I don’t like the code, but the code likes me.
You see, the World Wide Web Consortium has broken HTML into three “Document Type Definitions” (DTDs). There’s Strict DTD which wants to make HTML purely structural (and using Cascading Style Sheets to handle the presentation of how the Web page will look). There’s Transitional DTD which you can consider the default since it is the Strict DTD but with the inclusion of tags and attributes that Netscape and Internet Explorer created (such as FONT). And finally there’s Frameset DTD which is the Transitional DTD but says that a page is creating frames.
target="_top" (thereby ensuring that each link fills the browser window and breaks the site out of the frame), and another way is to use a BASE tag with an attribute/value pair of

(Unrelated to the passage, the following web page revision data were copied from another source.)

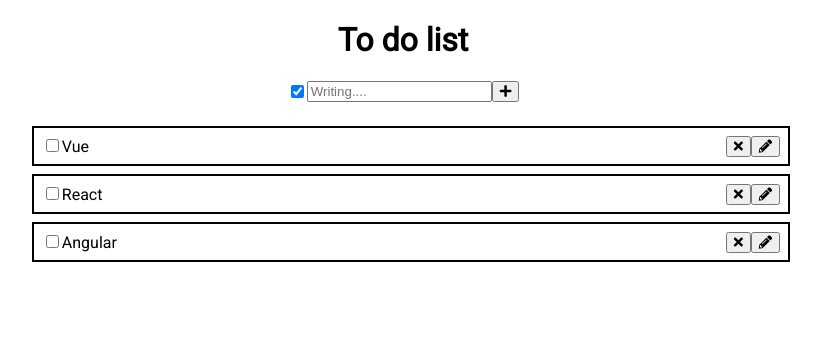
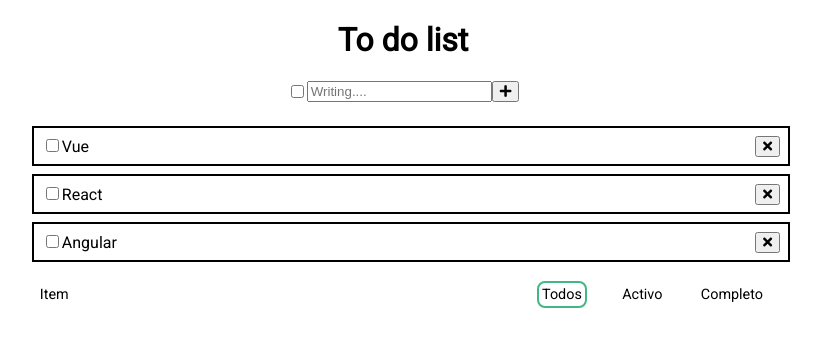
Before and after one commit to JessicaMP/vue-parcel, a Vue app: page / in a window 1280 px wide. Shown: the top 346 px of the page, without its empty margins (237-1058 px from the left). Built offline with nearby package versions, Linux system fonts and the light colour scheme.

Commit message:
Agregando funcionalidades

```diff
--- a/src/App.vue
+++ b/src/App.vue
@@ -6,8 +6,8 @@
 </template>
 
 <script>
-import ComponentHeader from "./Component-header.vue";
-import ComponentMain from "./Component-main.vue";
+import ComponentHeader from "./components/Component-header";
+import ComponentMain from "./components/Component-main";
 
 export default {
   components: {
--- a/src/Component-main.vue
+++ /dev/null
@@ -1,105 +0,0 @@
-<template>
-	<div>
-		<nav>
-			<input type="checkbox" v-model="test"/>
-			<input v-model.trim="val" :placeholder="text" @keyup.enter="saveText"/>
-			<button @click="saveText"><i class="fas fa-plus"></i></button>
-		</nav>
-		<div class="container">
-			<ol>
-				<li v-for="(li, index) in list" :key="index">
-					<input type="checkbox" name="" id="">
-					<span>{{ li }}</span>
-					<div class="box-buttons">
-						<button @click="remove(li)"><i class="fas fa-times"></i></button>
-						<button @click="edit(li)"><i class="fas fa-pencil-alt"  aria-hidden="true"></i></button>
-					</div>
-				</li>
-			</ol>
-		</div>
-	</div>
-</template>
-
-<script>
-export default {
-  data() {
-    return {
-      val: "",
-      text: "Writing....",
-      list: ["Vue", "React", "Angular"]
-    };
-  },
-  methods: {
-    saveText() {
-				if (this.val.length > 0) {
-					this.list.push(this.val);
-					this.val = "";
-					console.log("ok");
-				}
-    },
-
-    remove(li) {
-      for (let i = 0; i < this.list.length; i++) {
-        if (li === this.list[i]) {
-          this.list.splice(i, 1);
-          console.log("remove");
-        }
-      }
-		},
-
-		test() {
-			console.log('check');
-
-		},
-
-    edit(li) {
-      alert("vue");
-    }
-  },
-
-  updated() {
-    console.log(this.title);
-  }
-};
-</script>
-
-<style lang="scss" scoped>
-nav {
-	display: flex;
-	justify-content: center;
-}
-
-.container {
-	display: flex;
-	justify-content: center;
-}
-
-ol {
-  list-style: none;
-	padding: 0;
-	flex-direction: row;
-	width: 60%;
-	justify-content: center;
-}
-
-.box-buttons {
-	// display: inline-block;
-	float: right;
-}
-
-ol {
-
-	li {
-		width: 100%;
-		border: 0.15rem solid black;
-		box-sizing: border-box;
-		margin: 0.5rem;
-		padding: 0.5rem;
-	}
-
-	span {
-		display: inline-block;
-		text-align: left
-	}
-}
-</style>
--- a/src/app.js
+++ b/src/app.js
@@ -1,6 +1,5 @@
 import Vue from 'vue';
 import App from './App.vue';
-import fontawesome from '@fortawesome/fontawesome';
 
 new Vue({
   el: '#app',
--- /dev/null
+++ b/src/components/Component-main.vue
@@ -0,0 +1,213 @@
+<template>
+	<div>
+		<nav>
+			<input type="checkbox" v-model="selectAll"/>
+			<input v-model.trim="val" :placeholder="text" @keyup.enter="saveText"/>
+			<button @click="saveText"><i class="fas fa-plus"></i></button>
+		</nav>
+		<main class="container">
+			<ol class="row todo-list">
+				<li v-for="(li, index) in filteredTodos" :key="index" class="todo" >
+          <div class="view">
+            <input type="checkbox" v-model="li.completed" class="toggle">
+            <span class="notView editing" @dblclick="editTodo(li)" :class="{completed: li.completed, editing: li === editing}">{{ li.name }}</span>
+            <div class="box-buttons">
+              <button @click="remove(index)"><i class="fas fa-times"></i></button>
+            </div>
+          </div>
+          <input type="text" class="edit" v-model="li.name" @keyup.enter="doneEdit">
+				</li>
+			</ol>
+		</main>
+    <footer class="footer container" v-show="hasTodo">
+      <div class="row">
+        <span class="todo.count"><strong>{{ remainning }}</strong>Item</span>
+        <ul class="filters">
+          <li><a :class="{selected: filter === 'all'}" @click.prevent="filter = 'all'" href="t">Todos</a></li>
+          <li><a :class="{selected: filter === 'todo'}" @click.prevent="filter = 'todo'" href="a">Activo</a></li>
+          <li><a :class="{selected: filter === 'done'}" @click.prevent="filter = 'done'" href="c">Completo</a></li>
+        </ul>
+      </div>
+    </footer>
+	</div>
+</template>
+
+<script>
+export default {
+  data() {
+    return {
+      val: "",
+      text: "Writing....",
+      list: [
+        { name: "Vue", completed: false },
+        { name: "React", completed: false },
+        { name: "Angular", completed: false }
+      ],
+      filter: 'all',
+      selectAll: false,
+      editing: null
+    };
+  },
+  methods: {
+    saveText() {
+      if (this.val.length > 0) {
+        this.list.push({
+          completed: false,
+          name: this.val
+        });
+        this.val = "";
+      }
+    },
+    remove(val) {
+      for (let i = 0; i < this.list.length; i++) {
+        if (val === i) {
+          this.list.splice(i, 1);
+          console.log(val);
+        }
+      }
+    },
+    editTodo(li) {
+      this.editing = li
+    },
+    doneEdit() {
+      this.editing = null
+    }
+  },
+  computed: {
+    remaininig() {
+      return this.list.filter(li => !li.completed).length
+    },
+    filteredTodos() {
+      if (this.filter === 'todo') {
+        return this.list.filter(li => !li.completed)
+      } else if(this.filter === 'done') {
+        return this.list.filter(li => li.completed)
+      }
+      return this.list
+    },
+    hasTodo() {
+      return this.list.length > 0
+    }
+  },
+  watch: {
+    selectAll(e) {
+      for (let i = 0; i < this.list.length; i++) {
+        if (e === true) {
+        return this.list.filter(li => li.completed = true)
+        } else {
+        return this.list.filter(li => li.completed = false)
+        return this.remaininig === 0
+        }
+      }
+    }
+  }
+};
+</script>
+
+<style lang="scss" scoped>
+nav {
+  display: flex;
+  justify-content: center;
+}
+
+.container {
+  display: flex;
+  justify-content: center;
+}
+
+.row {
+  flex-direction: row;
+  width: 60%;
+  justify-content: center;
+}
+
+.box-buttons {
+  float: right;
+}
+
+ol {
+  list-style: none;
+  padding: 0;
+
+  li {
+    width: 100%;
+    border: 0.15rem solid black;
+    box-sizing: border-box;
+    margin: 0.5rem;
+    padding: 0.5rem;
+  }
+
+  span {
+    display: inline-block;
+    text-align: left;
+  }
+}
+
+.edit {
+    margin: 0;
+    width: 80%;
+    font-family: inherit;
+    font-weight: inherit;
+    border: 0;
+    border: 1px solid #999;
+    box-shadow: inset 0 -1px 5px 0 rgba(0, 0, 0, 0.2);
+    box-sizing: border-box;
+    -webkit-font-smoothing: antialiased;
+    -moz-font-smoothing: antialiased;
+    display: none;
+}
+
+.todo-list li.editing {
+	border-bottom: none;
+	padding: 0;
+}
+
+.todo-list li.editing .edit {
+	display: block;
+	width: 506px;
+	padding: 13px 17px 12px 17px;
+	margin: 0 0 0 43px;
+}
+
+.todo-list li.editing .view {
+	display: none;
+}
+
+.completed {
+  color: rgb(65, 184, 131);
+  text-decoration: line-through;
+}
+
+.footer {
+  box-sizing: border-box;
+  font-size: 0.9rem;
+
+  span {
+    text-align: right;
+    padding: 0 1rem;
+  }
+
+  .filters {
+    float: right;
+    list-style: none;
+    text-align: left;
+    margin: 0;
+
+    li {
+      display: inline-block;
+      padding: 0 1rem;
+
+      a {
+        color: black;
+        text-decoration: none;
+        padding: 0.2rem;
+
+      }
+    }
+  }
+}
+.filters li a.selected, .filters li a:hover {
+  border: 2px solid rgb(65, 184, 131);
+  border-radius: 0.5rem;
+}
+</style>
--- /dev/null
+++ b/vue.config.js
@@ -0,0 +1,3 @@
+module.exports = {
+	extractCSS: process.env.NODE_ENV === 'production'
+}
```
Also changed, not shown: package.json (+7 -3 lines), src/components/Component-header.vue (renamed from src/Component-header.vue), 1 other file (tests, documents, lock files or other folders).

Ah, now there we have a problem. The attribute target is not part of the Strict DTD because “target” is an attribute which dictates which frame to load the desired link. Even though the value “_top” means the top of the browser document (thereby breaking a page out of a frame) and “_blank” means a new, unnamed browser window. Using the definition of the “target” attribute, I can understand why it is not in the Strict DTD. But by the very nature that Frameset DTD exists (and that people have the ability to open up other Web sites within a small, inaccessible frame window), I think that there should be a mechanisim within the Strict DTD to make sure that (or provide an option that) Strict DTD pages do not appear inside of framed documents.
And that’s my rant for tonight.